Many class and lab sessions allow students to learn the important concepts and practice demonstrating their understanding of the concepts in the editing process. The skills of editing focused upon are cumulative; successive projects require a deeper and broader conceptual understanding and ability in application.   The course grade is based on an introductory assignment, four major assignments, two in-depth journalistic English quizzes, an infographics assignment and a four-hour in-class project assigned in Week 9 and completed in Week 10 (all parts must be completed) -- along with attendance/participation points.

All assignments must be submitted on Macintosh using Adobe CS 6 InDesign documents (no e-mails, no PDFs and no other submissions unless indicated by Pilgrim).

The J309 course possible points for grades A to F is broken down as follows:
Stories 1 -- practice only -- no points.
Stories 2 -- 145 pts.
Basics quiz 1 -- 100 pts.
Stories 3 -- 200 pts.
Basics quiz 2 -- 100 pts.
Page 1 design -- 100 pts.
Infographics -- 25 pts.
Feature design -- 100 pts.
Participation/attendance -- 80 pts.
In-class final project -- 150 pts.
Total possible -- 1,000 pts.

In-class points, including quizzes, infographics assignment and attendance/participation points (students lose partial attendance points if not in class within 5 minutes of starting time) CANNOT  be "made up."  Assignments not turned in because of "computer" problems will receive 70% of possible points -- if loss is documented and determined by Pilgrim to be legitimate (notify him immediately upon having any such problems so that legitimacy is established) -- only one such compensation per quarter, however.

Also, five points are deducted from any assignment handed in after deadline -- and beginning at five minutes past deadline, the late penalty outlined below applies.

The course has 1,000 possible points. Points -- not "grades" -- will not be assigned to each project (a "grade" for the course will be assigned at quarter's end). Out of the 1,000 possible points, the plus and minus system (A, A-, B+ etc.) is used in assigning final grades.

In general, however, a total of 90 to 100 percent of the possible points on a project indicates excellent performance; 80-89 percent, very good performance; 70-79 percent, average; 60-69 percent, below average; lower than 60 percent, unacceptable performance.

The final project value is 15 percent of the possible points for the quarter. At quarter's end, a "loose curve" will be used to determine final course grades.   Several editing projects will be started in class and completed in the lab later as part of the homework.

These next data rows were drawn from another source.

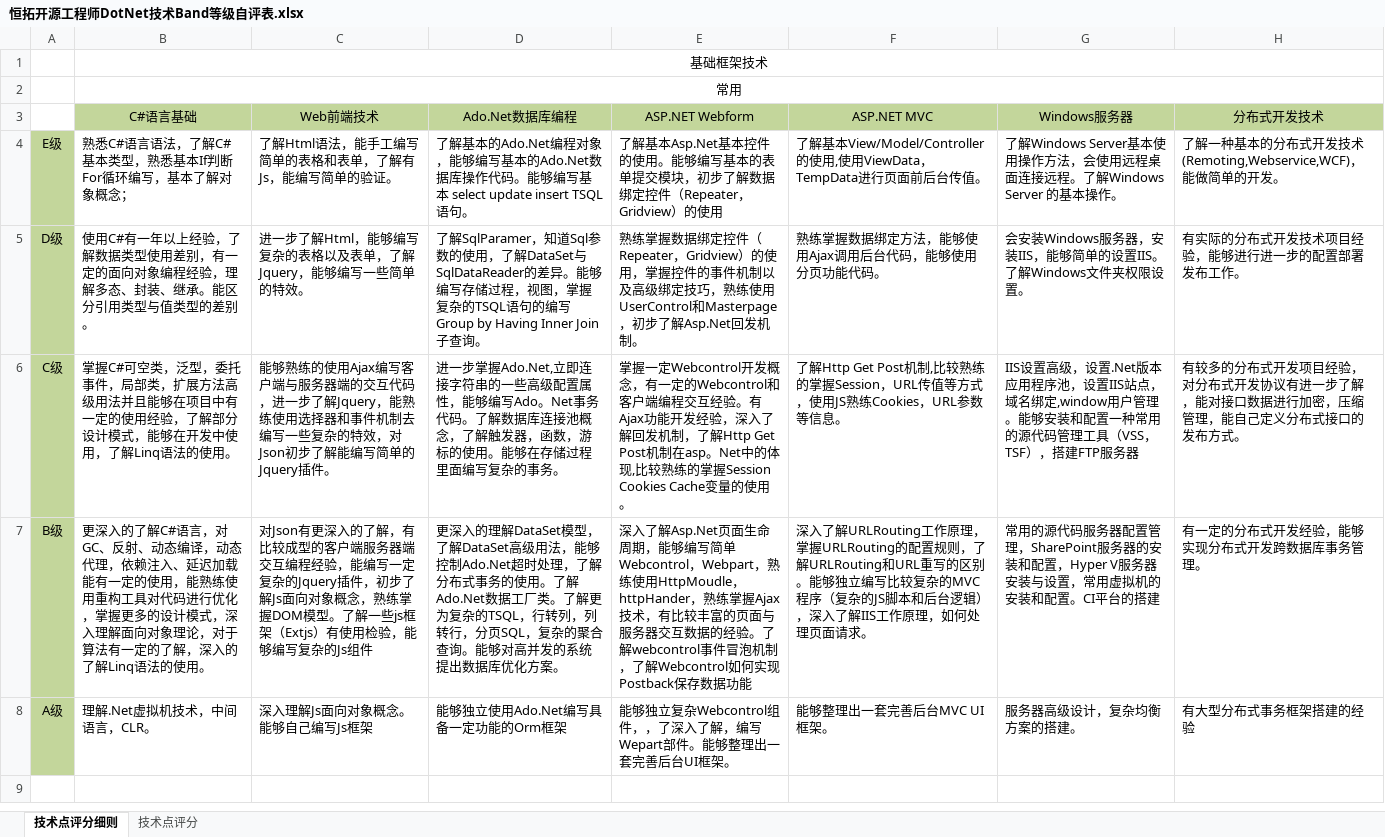
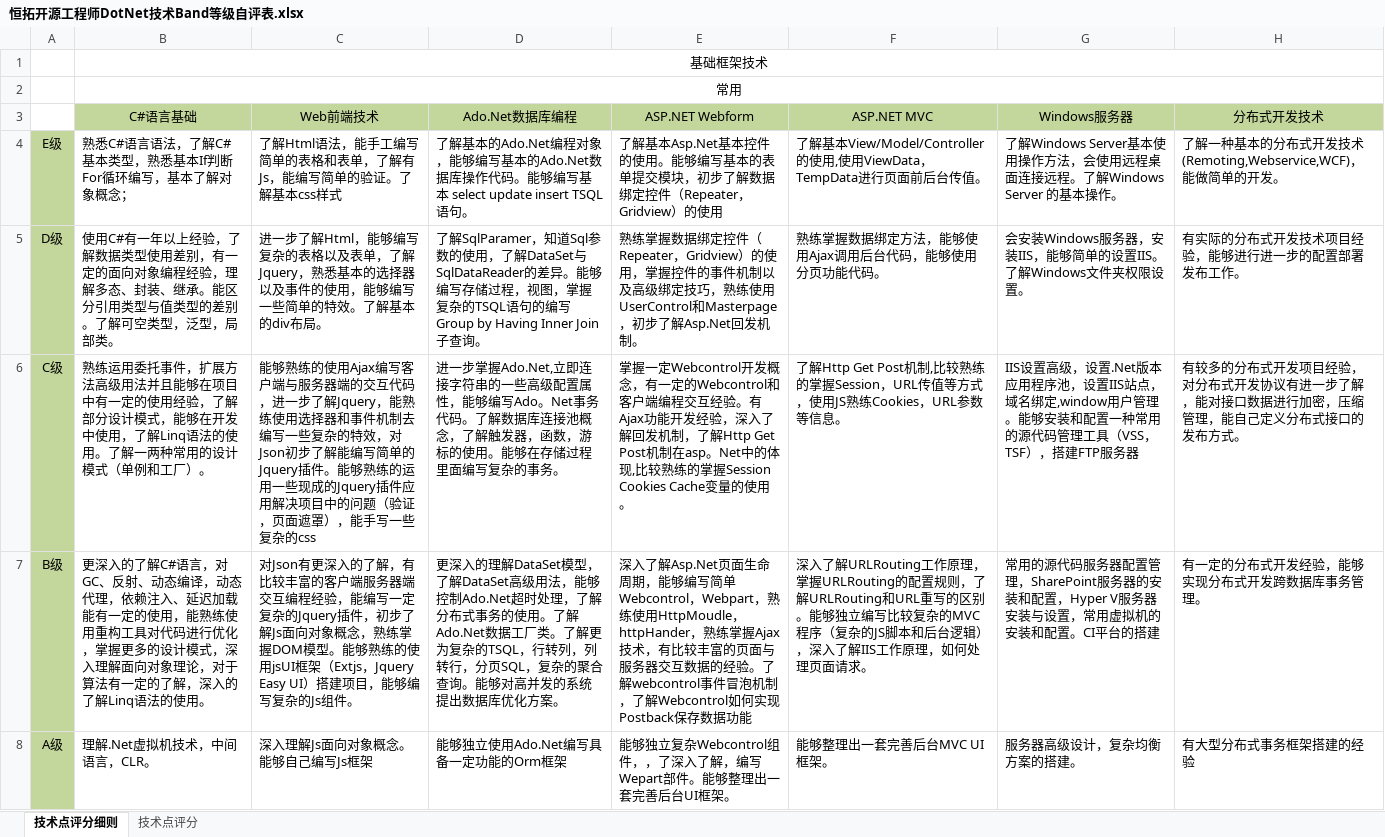
Before and after one commit to Ravivishnubhotla/basewebframework, an Excel workbook: 工作文档/人才筛选/恒拓开源工程师DotNet技术Band等级自评表.xlsx, sheet 技术点评分细则, drawn as a sheet; only a part is shown; values as stored, in another font and other column widths than the file's, no borders; the diff names each change by its address in the sheet, - before the commit and + after, or states it on an @@ line.

```diff
--- a/工作文档/人才筛选/恒拓开源工程师DotNet技术Band等级自评表.xlsx (sheet 技术点评分细则)
+++ b/工作文档/人才筛选/恒拓开源工程师DotNet技术Band等级自评表.xlsx (sheet 技术点评分细则)
-C4 (Web前端技术): 了解Html语法，能手工编写简单的表格和表单，了解有Js，能编写简单的验证。
+C4 (Web前端技术): 了解Html语法，能手工编写简单的表格和表单，了解有Js，能编写简单的验证。了解基本css样式
-B5 (C#语言基础): …的差别。
+B5 (C#语言基础): …的差别。了解可空类型，泛型，局部类。
-C5 (Web前端技术): …了解Jquery，能够编写一些简单的特效。
+C5 (Web前端技术): …了解Jquery，熟悉基本的选择器以及事件的使用，能够编写一些简单的特效。了解基本的div布局。
-B6 (C#语言基础): 掌握C#可空类，泛型，委托事件，局部类，扩展方法高级用法并且能够在项目中有一定的使用经验，了解部分设计模式，能够在开发中使用，了解Linq语法的使用。
+B6 (C#语言基础): 熟练运用委托事件，扩展方法高级用法并且能够在项目中有一定的使用经验，了解部分设计模式，能够在开发中使用，了解Linq语法的使用。了解一两种常用的设计模式（单例和工厂）。
-C6 (Web前端技术): …Jquery插件。
+C6 (Web前端技术): …Jquery插件。能够熟练的运用一些现成的Jquery插件应用解决项目中的问题（验证，页面遮罩），能手写一些复杂的css
-C7 (Web前端技术): …，有比较成型的客户端服务器端交互编程经验，能编写一定复杂的Jquery插件，初步了解Js面向对象概念，熟练掌握DOM模型。了解一些js框架（Extjs）有使用检验，能够编写复杂的Js组件
+C7 (Web前端技术): …，有比较丰富的客户端服务器端交互编程经验，能编写一定复杂的Jquery插件，初步了解Js面向对象概念，熟练掌握DOM模型。能够熟练的使用jsUI框架（Extjs，Jquery Easy UI）搭建项目，能够编写复杂的Js组件。
```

The normal LATE PENALTY is 10 percent per day if turned in any later than five minutes after the assigned time on day due (weekends count as one day). Pilgrim reserves the right to minimize the penalty in cases of emergencies encountered by students. In-class exercises cannot be made up.   During class sessions,  students may confer with each other -- except on the two quizzes. Increased learning occurs with such collaborative effort.  For all graded assignments, HOWEVER, assignments submitted must be only the student's own work -- no identical submissions (see the WWU catalog regarding academic dishonesty). Also, assignments submitted in the class will be used (without author's name) as examples in future J309 classes -- and possibly in future editions of the class textbook -- unless students notify Pilgrim in writing they do not agree being included in the textbook update.

J309 students take J309 with the understanding that for educational purposes to further student learning, their work from class assignments may be shown and used in class discussion.

DUE DATES OF MAJOR GRADED PROJECTS ARE NOTED ON THE SCHEDULE BELOW.  

Please note that Pilgrim has a HEARING DISABILITY, so student conversations during class should be held in the hallway so class learning will not be interrupted. Also, no cell phones or other computer devices (iPods, etc.) in class -- turn them off before you enter.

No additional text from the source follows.